### How to complete this task
Copy out the full data exactly as given; pictures should not be included.

(Front-end code change data)
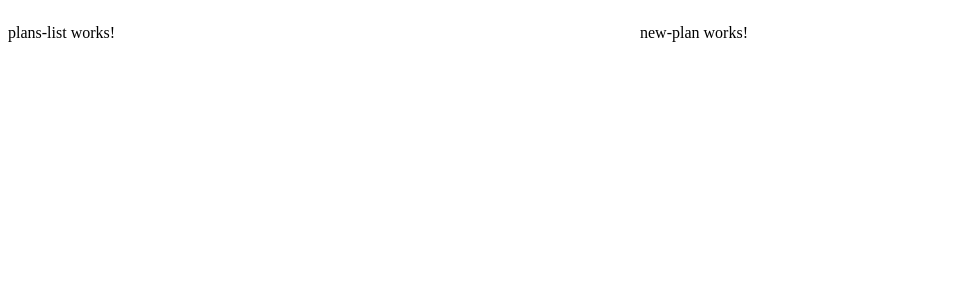
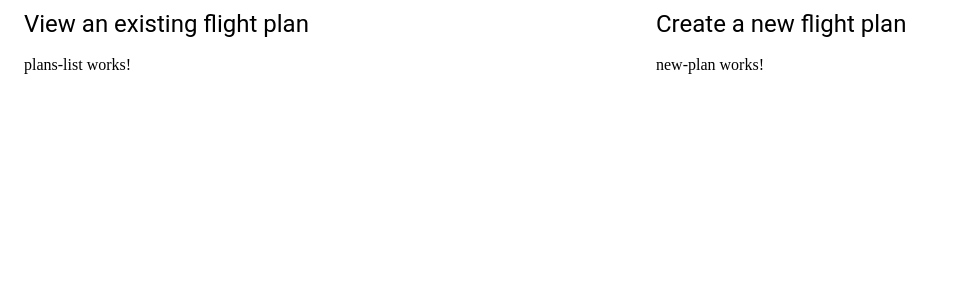
Before and after one commit to alvaromat/flight-planner, an Angular app: page / in a window 1280 px wide. Shown: the top 300 px of the page, without its empty margins (0-960 px from the left). Built offline with nearby package versions, Linux system fonts and the light colour scheme.

Commit message:
Style home component (and global)

```diff
--- a/src/app/home/home.component.html
+++ b/src/app/home/home.component.html
@@ -1,8 +1,10 @@
 <div class="container">
-  <div class="left">
+  <section class="left">
+    <h1 class="mat-h1">View an existing flight plan</h1>
     <app-plans-list></app-plans-list>
-  </div>
-  <div class="right">
+  </section>
+  <section class="right">
+    <h1 class="mat-h1">Create a new flight plan</h1>
     <app-new-plan></app-new-plan>
-  </div>
+  </section>
 </div>
--- a/src/app/home/home.component.scss
+++ b/src/app/home/home.component.scss
@@ -1,7 +1,8 @@
 .container {
   display: flex;
 
-  > div {
+  > section {
     flex: 1;
+    padding: 0 16px;
   }
 }
--- a/src/styles.scss
+++ b/src/styles.scss
@@ -1 +1,5 @@
 @import "~@angular/material/prebuilt-themes/deeppurple-amber.css";
+
+html, body {
+  height: 100%;
+}
```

### Task response
Before and after one commit to alvaromat/flight-planner, an Angular app: page / in a window 1280 px wide. Shown: the top 300 px of the page, without its empty margins (0-960 px from the left). Built offline with nearby package versions, Linux system fonts and the light colour scheme.

Commit message:
Style home component (and global)

```diff
--- a/src/app/home/home.component.html
+++ b/src/app/home/home.component.html
@@ -1,8 +1,10 @@
 <div class="container">
-  <div class="left">
+  <section class="left">
+    <h1 class="mat-h1">View an existing flight plan</h1>
     <app-plans-list></app-plans-list>
-  </div>
-  <div class="right">
+  </section>
+  <section class="right">
+    <h1 class="mat-h1">Create a new flight plan</h1>
     <app-new-plan></app-new-plan>
-  </div>
+  </section>
 </div>
--- a/src/app/home/home.component.scss
+++ b/src/app/home/home.component.scss
@@ -1,7 +1,8 @@
 .container {
   display: flex;
 
-  > div {
+  > section {
     flex: 1;
+    padding: 0 16px;
   }
 }
--- a/src/styles.scss
+++ b/src/styles.scss
@@ -1 +1,5 @@
 @import "~@angular/material/prebuilt-themes/deeppurple-amber.css";
+
+html, body {
+  height: 100%;
+}
```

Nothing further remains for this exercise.